Start of Block

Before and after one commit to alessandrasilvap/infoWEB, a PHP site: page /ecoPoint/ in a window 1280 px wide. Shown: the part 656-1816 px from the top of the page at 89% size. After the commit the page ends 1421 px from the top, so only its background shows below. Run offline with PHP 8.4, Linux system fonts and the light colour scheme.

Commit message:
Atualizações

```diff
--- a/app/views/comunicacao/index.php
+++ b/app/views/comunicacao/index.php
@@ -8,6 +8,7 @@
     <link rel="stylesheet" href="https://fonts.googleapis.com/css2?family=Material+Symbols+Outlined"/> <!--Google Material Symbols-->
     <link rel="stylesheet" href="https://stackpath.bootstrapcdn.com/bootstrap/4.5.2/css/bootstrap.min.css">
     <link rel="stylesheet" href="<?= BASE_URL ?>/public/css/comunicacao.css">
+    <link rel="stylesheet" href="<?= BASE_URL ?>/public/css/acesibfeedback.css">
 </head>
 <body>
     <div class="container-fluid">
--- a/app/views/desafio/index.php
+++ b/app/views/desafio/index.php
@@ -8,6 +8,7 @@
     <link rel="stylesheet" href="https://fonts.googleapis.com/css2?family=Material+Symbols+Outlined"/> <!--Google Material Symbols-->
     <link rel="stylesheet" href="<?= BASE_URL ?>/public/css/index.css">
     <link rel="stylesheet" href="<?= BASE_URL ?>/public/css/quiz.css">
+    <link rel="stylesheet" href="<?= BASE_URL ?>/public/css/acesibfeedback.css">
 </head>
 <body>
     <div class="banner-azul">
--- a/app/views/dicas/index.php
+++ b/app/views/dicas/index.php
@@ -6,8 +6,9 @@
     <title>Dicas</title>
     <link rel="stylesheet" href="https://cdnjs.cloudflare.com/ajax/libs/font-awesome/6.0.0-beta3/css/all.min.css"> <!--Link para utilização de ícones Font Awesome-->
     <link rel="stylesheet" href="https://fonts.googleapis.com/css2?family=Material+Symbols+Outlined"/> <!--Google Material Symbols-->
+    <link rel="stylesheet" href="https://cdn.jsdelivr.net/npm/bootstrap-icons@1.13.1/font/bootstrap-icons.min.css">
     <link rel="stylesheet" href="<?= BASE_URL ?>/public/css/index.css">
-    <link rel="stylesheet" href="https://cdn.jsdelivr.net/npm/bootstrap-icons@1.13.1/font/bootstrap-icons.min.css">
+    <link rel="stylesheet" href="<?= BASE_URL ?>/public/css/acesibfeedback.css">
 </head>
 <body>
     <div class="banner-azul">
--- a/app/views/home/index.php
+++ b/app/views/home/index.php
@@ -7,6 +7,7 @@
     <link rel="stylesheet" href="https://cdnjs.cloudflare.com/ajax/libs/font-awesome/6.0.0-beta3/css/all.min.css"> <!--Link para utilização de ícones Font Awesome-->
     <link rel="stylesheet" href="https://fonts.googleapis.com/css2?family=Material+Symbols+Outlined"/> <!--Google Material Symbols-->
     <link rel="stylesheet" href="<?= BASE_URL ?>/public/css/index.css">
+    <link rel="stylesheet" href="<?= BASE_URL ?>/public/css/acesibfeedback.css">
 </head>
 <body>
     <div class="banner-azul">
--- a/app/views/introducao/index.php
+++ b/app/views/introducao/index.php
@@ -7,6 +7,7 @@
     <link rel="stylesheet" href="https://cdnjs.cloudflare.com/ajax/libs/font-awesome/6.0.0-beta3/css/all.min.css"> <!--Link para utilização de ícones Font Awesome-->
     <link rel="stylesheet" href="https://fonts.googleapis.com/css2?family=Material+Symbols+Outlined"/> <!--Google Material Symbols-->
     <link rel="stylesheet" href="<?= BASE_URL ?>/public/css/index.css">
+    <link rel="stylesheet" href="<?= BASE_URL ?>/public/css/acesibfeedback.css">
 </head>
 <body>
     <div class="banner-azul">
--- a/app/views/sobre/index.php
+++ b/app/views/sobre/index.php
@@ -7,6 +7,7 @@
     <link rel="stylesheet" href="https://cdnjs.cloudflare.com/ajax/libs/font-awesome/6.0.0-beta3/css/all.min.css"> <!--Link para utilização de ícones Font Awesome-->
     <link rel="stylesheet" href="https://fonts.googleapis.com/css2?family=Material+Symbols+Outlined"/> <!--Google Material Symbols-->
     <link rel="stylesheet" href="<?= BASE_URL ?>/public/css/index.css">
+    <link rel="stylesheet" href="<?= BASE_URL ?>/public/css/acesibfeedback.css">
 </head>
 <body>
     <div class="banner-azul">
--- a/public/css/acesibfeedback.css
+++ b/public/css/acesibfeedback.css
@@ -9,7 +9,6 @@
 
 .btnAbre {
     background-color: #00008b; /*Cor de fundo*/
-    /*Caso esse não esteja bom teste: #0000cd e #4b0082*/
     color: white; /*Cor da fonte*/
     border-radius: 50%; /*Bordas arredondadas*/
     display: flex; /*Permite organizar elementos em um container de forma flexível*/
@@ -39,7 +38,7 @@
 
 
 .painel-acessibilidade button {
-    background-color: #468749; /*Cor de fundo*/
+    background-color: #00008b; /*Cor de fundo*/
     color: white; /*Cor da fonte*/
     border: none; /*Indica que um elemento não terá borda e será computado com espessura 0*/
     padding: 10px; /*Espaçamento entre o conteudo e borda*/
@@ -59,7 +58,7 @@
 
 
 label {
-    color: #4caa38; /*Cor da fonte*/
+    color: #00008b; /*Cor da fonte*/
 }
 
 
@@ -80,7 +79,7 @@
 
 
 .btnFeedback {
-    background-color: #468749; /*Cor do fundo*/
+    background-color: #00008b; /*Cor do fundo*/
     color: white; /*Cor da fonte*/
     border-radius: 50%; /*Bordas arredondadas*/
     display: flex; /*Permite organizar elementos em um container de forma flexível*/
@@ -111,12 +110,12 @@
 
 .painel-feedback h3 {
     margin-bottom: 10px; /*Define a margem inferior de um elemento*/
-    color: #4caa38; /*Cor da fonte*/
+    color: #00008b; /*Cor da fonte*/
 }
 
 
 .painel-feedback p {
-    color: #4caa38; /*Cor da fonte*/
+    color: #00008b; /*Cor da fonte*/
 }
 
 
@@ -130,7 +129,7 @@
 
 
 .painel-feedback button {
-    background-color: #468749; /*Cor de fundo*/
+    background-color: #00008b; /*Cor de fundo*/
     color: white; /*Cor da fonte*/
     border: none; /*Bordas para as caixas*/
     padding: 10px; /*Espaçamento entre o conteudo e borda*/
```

End of Block

### How to complete this task
Return each line of the data exactly as written above.

### Task answer
Before and after one commit to alessandrasilvap/infoWEB, a PHP site: page /ecoPoint/ in a window 1280 px wide. Shown: the part 656-1816 px from the top of the page at 89% size. After the commit the page ends 1421 px from the top, so only its background shows below. Run offline with PHP 8.4, Linux system fonts and the light colour scheme.

Commit message:
Atualizações

```diff
--- a/app/views/comunicacao/index.php
+++ b/app/views/comunicacao/index.php
@@ -8,6 +8,7 @@
     <link rel="stylesheet" href="https://fonts.googleapis.com/css2?family=Material+Symbols+Outlined"/> <!--Google Material Symbols-->
     <link rel="stylesheet" href="https://stackpath.bootstrapcdn.com/bootstrap/4.5.2/css/bootstrap.min.css">
     <link rel="stylesheet" href="<?= BASE_URL ?>/public/css/comunicacao.css">
+    <link rel="stylesheet" href="<?= BASE_URL ?>/public/css/acesibfeedback.css">
 </head>
 <body>
     <div class="container-fluid">
--- a/app/views/desafio/index.php
+++ b/app/views/desafio/index.php
@@ -8,6 +8,7 @@
     <link rel="stylesheet" href="https://fonts.googleapis.com/css2?family=Material+Symbols+Outlined"/> <!--Google Material Symbols-->
     <link rel="stylesheet" href="<?= BASE_URL ?>/public/css/index.css">
     <link rel="stylesheet" href="<?= BASE_URL ?>/public/css/quiz.css">
+    <link rel="stylesheet" href="<?= BASE_URL ?>/public/css/acesibfeedback.css">
 </head>
 <body>
     <div class="banner-azul">
--- a/app/views/dicas/index.php
+++ b/app/views/dicas/index.php
@@ -6,8 +6,9 @@
     <title>Dicas</title>
     <link rel="stylesheet" href="https://cdnjs.cloudflare.com/ajax/libs/font-awesome/6.0.0-beta3/css/all.min.css"> <!--Link para utilização de ícones Font Awesome-->
     <link rel="stylesheet" href="https://fonts.googleapis.com/css2?family=Material+Symbols+Outlined"/> <!--Google Material Symbols-->
+    <link rel="stylesheet" href="https://cdn.jsdelivr.net/npm/bootstrap-icons@1.13.1/font/bootstrap-icons.min.css">
     <link rel="stylesheet" href="<?= BASE_URL ?>/public/css/index.css">
-    <link rel="stylesheet" href="https://cdn.jsdelivr.net/npm/bootstrap-icons@1.13.1/font/bootstrap-icons.min.css">
+    <link rel="stylesheet" href="<?= BASE_URL ?>/public/css/acesibfeedback.css">
 </head>
 <body>
     <div class="banner-azul">
--- a/app/views/home/index.php
+++ b/app/views/home/index.php
@@ -7,6 +7,7 @@
     <link rel="stylesheet" href="https://cdnjs.cloudflare.com/ajax/libs/font-awesome/6.0.0-beta3/css/all.min.css"> <!--Link para utilização de ícones Font Awesome-->
     <link rel="stylesheet" href="https://fonts.googleapis.com/css2?family=Material+Symbols+Outlined"/> <!--Google Material Symbols-->
     <link rel="stylesheet" href="<?= BASE_URL ?>/public/css/index.css">
+    <link rel="stylesheet" href="<?= BASE_URL ?>/public/css/acesibfeedback.css">
 </head>
 <body>
     <div class="banner-azul">
--- a/app/views/introducao/index.php
+++ b/app/views/introducao/index.php
@@ -7,6 +7,7 @@
     <link rel="stylesheet" href="https://cdnjs.cloudflare.com/ajax/libs/font-awesome/6.0.0-beta3/css/all.min.css"> <!--Link para utilização de ícones Font Awesome-->
     <link rel="stylesheet" href="https://fonts.googleapis.com/css2?family=Material+Symbols+Outlined"/> <!--Google Material Symbols-->
     <link rel="stylesheet" href="<?= BASE_URL ?>/public/css/index.css">
+    <link rel="stylesheet" href="<?= BASE_URL ?>/public/css/acesibfeedback.css">
 </head>
 <body>
     <div class="banner-azul">
--- a/app/views/sobre/index.php
+++ b/app/views/sobre/index.php
@@ -7,6 +7,7 @@
     <link rel="stylesheet" href="https://cdnjs.cloudflare.com/ajax/libs/font-awesome/6.0.0-beta3/css/all.min.css"> <!--Link para utilização de ícones Font Awesome-->
     <link rel="stylesheet" href="https://fonts.googleapis.com/css2?family=Material+Symbols+Outlined"/> <!--Google Material Symbols-->
     <link rel="stylesheet" href="<?= BASE_URL ?>/public/css/index.css">
+    <link rel="stylesheet" href="<?= BASE_URL ?>/public/css/acesibfeedback.css">
 </head>
 <body>
     <div class="banner-azul">
--- a/public/css/acesibfeedback.css
+++ b/public/css/acesibfeedback.css
@@ -9,7 +9,6 @@
 
 .btnAbre {
     background-color: #00008b; /*Cor de fundo*/
-    /*Caso esse não esteja bom teste: #0000cd e #4b0082*/
     color: white; /*Cor da fonte*/
     border-radius: 50%; /*Bordas arredondadas*/
     display: flex; /*Permite organizar elementos em um container de forma flexível*/
@@ -39,7 +38,7 @@
 
 
 .painel-acessibilidade button {
-    background-color: #468749; /*Cor de fundo*/
+    background-color: #00008b; /*Cor de fundo*/
     color: white; /*Cor da fonte*/
     border: none; /*Indica que um elemento não terá borda e será computado com espessura 0*/
     padding: 10px; /*Espaçamento entre o conteudo e borda*/
@@ -59,7 +58,7 @@
 
 
 label {
-    color: #4caa38; /*Cor da fonte*/
+    color: #00008b; /*Cor da fonte*/
 }
 
 
@@ -80,7 +79,7 @@
 
 
 .btnFeedback {
-    background-color: #468749; /*Cor do fundo*/
+    background-color: #00008b; /*Cor do fundo*/
     color: white; /*Cor da fonte*/
     border-radius: 50%; /*Bordas arredondadas*/
     display: flex; /*Permite organizar elementos em um container de forma flexível*/
@@ -111,12 +110,12 @@
 
 .painel-feedback h3 {
     margin-bottom: 10px; /*Define a margem inferior de um elemento*/
-    color: #4caa38; /*Cor da fonte*/
+    color: #00008b; /*Cor da fonte*/
 }
 
 
 .painel-feedback p {
-    color: #4caa38; /*Cor da fonte*/
+    color: #00008b; /*Cor da fonte*/
 }
 
 
@@ -130,7 +129,7 @@
 
 
 .painel-feedback button {
-    background-color: #468749; /*Cor de fundo*/
+    background-color: #00008b; /*Cor de fundo*/
     color: white; /*Cor da fonte*/
     border: none; /*Bordas para as caixas*/
     padding: 10px; /*Espaçamento entre o conteudo e borda*/
```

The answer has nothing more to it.